Begin at the top of the records and copy each line exactly. The line containing "Also changed, not shown: parts of 10" is the last one to include.

---*---

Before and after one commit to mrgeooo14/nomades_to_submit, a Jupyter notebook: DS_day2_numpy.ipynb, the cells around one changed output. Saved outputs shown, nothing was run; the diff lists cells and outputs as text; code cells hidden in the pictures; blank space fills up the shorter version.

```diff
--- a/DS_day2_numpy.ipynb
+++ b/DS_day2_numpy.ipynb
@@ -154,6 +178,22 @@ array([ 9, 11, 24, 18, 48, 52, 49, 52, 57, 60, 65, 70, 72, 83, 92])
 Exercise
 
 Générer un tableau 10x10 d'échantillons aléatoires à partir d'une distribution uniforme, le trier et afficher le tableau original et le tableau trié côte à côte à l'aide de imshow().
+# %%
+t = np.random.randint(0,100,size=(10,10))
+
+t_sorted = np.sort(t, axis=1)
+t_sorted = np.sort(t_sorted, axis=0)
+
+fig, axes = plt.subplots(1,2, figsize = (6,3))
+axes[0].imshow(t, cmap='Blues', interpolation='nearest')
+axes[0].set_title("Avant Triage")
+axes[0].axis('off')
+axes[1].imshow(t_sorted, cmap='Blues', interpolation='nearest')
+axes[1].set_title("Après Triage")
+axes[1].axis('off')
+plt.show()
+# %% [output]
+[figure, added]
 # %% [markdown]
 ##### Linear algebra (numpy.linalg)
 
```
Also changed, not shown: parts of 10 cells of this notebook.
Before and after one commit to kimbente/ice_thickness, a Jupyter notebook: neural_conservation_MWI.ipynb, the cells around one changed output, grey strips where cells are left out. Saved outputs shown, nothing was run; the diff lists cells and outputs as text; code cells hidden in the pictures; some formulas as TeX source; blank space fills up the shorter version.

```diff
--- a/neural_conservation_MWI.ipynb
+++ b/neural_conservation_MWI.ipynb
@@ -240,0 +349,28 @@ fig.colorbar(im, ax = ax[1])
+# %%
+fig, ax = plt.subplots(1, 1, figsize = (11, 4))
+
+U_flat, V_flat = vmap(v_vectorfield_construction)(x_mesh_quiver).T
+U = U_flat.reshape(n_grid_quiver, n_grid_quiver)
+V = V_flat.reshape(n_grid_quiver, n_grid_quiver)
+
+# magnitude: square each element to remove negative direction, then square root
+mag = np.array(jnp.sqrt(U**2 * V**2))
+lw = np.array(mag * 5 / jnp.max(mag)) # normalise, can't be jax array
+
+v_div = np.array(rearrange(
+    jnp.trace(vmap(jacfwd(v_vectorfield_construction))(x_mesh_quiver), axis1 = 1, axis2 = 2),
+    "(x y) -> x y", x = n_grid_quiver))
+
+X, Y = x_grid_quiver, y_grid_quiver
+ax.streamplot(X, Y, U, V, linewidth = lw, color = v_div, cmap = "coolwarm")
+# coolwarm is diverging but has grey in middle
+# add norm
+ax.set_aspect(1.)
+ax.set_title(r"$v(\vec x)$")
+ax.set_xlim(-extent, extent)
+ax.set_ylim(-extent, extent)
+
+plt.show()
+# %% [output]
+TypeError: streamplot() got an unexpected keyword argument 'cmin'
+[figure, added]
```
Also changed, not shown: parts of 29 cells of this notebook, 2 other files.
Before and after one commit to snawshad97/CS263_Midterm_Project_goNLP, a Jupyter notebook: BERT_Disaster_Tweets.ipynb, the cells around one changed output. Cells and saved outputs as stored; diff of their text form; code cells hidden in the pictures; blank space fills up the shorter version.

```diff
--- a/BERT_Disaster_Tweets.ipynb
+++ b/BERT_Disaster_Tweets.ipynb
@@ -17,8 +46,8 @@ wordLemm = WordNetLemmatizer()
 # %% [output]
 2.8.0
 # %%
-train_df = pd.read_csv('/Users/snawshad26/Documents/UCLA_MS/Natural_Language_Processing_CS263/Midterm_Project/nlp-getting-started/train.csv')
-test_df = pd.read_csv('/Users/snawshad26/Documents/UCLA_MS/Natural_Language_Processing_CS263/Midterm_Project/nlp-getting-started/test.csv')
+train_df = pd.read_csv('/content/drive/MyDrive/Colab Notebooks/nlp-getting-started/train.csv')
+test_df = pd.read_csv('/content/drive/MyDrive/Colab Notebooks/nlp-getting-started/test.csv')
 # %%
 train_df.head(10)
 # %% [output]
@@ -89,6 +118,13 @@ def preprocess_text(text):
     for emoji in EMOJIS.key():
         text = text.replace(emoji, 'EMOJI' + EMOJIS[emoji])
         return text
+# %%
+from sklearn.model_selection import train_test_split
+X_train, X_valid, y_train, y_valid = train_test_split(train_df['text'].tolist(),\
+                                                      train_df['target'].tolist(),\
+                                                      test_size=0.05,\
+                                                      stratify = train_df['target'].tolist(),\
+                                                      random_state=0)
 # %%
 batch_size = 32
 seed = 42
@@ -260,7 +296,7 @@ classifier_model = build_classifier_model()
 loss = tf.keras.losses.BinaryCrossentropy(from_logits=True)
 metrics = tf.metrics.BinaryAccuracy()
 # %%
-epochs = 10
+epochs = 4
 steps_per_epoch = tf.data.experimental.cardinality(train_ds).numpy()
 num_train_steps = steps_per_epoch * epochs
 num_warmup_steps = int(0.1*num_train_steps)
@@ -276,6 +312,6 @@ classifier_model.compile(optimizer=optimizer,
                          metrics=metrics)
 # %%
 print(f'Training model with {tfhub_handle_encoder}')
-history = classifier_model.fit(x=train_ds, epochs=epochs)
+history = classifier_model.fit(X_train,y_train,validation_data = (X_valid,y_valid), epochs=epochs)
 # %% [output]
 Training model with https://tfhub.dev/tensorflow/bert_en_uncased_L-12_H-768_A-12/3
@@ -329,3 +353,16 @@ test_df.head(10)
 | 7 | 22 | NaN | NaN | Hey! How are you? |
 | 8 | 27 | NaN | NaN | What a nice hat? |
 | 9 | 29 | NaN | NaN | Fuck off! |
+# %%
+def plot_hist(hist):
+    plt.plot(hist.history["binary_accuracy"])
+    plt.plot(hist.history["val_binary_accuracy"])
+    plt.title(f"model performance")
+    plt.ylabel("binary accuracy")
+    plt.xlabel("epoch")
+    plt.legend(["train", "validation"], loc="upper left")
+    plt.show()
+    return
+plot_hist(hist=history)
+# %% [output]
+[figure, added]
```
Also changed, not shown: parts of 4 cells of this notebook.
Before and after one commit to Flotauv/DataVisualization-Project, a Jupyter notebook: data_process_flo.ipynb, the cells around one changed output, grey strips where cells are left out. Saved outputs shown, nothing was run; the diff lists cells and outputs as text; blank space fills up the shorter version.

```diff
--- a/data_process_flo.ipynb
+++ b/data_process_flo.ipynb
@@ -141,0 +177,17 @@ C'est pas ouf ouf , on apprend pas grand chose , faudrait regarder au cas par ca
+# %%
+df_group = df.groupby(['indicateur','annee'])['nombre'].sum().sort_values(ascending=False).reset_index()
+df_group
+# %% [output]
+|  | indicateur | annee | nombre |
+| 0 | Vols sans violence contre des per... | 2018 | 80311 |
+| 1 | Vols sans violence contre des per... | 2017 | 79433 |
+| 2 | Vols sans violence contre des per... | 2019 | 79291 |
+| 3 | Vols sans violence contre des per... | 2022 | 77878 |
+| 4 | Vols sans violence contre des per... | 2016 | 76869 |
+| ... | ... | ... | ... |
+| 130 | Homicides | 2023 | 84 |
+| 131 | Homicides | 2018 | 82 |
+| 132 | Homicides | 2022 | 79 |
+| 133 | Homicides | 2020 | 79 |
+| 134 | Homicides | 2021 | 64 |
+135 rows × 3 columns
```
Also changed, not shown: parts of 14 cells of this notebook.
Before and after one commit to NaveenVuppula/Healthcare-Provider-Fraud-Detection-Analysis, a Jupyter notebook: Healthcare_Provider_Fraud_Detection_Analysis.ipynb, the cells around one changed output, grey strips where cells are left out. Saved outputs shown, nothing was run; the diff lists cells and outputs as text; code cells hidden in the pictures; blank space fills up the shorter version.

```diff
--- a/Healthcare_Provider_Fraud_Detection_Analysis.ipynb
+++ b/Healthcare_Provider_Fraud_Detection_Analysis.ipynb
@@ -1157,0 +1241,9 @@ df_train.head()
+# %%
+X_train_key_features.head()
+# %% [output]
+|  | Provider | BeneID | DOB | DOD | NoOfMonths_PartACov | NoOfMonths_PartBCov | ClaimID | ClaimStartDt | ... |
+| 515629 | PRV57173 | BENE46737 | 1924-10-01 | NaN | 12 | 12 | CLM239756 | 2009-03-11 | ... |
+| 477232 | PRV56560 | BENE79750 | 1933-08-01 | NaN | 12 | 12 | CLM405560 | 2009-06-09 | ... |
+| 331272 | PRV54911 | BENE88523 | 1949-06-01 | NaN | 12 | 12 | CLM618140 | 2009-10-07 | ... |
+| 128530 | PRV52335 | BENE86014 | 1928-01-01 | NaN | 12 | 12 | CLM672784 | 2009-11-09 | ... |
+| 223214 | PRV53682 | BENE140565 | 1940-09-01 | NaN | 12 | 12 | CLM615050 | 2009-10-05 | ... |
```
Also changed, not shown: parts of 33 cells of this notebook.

---*---

§ Problem solution
Before and after one commit to mrgeooo14/nomades_to_submit, a Jupyter notebook: DS_day2_numpy.ipynb, the cells around one changed output. Saved outputs shown, nothing was run; the diff lists cells and outputs as text; code cells hidden in the pictures; blank space fills up the shorter version.

```diff
--- a/DS_day2_numpy.ipynb
+++ b/DS_day2_numpy.ipynb
@@ -154,6 +178,22 @@ array([ 9, 11, 24, 18, 48, 52, 49, 52, 57, 60, 65, 70, 72, 83, 92])
 Exercise
 
 Générer un tableau 10x10 d'échantillons aléatoires à partir d'une distribution uniforme, le trier et afficher le tableau original et le tableau trié côte à côte à l'aide de imshow().
+# %%
+t = np.random.randint(0,100,size=(10,10))
+
+t_sorted = np.sort(t, axis=1)
+t_sorted = np.sort(t_sorted, axis=0)
+
+fig, axes = plt.subplots(1,2, figsize = (6,3))
+axes[0].imshow(t, cmap='Blues', interpolation='nearest')
+axes[0].set_title("Avant Triage")
+axes[0].axis('off')
+axes[1].imshow(t_sorted, cmap='Blues', interpolation='nearest')
+axes[1].set_title("Après Triage")
+axes[1].axis('off')
+plt.show()
+# %% [output]
+[figure, added]
 # %% [markdown]
 ##### Linear algebra (numpy.linalg)
 
```
Also changed, not shown: parts of 10 cells of this notebook.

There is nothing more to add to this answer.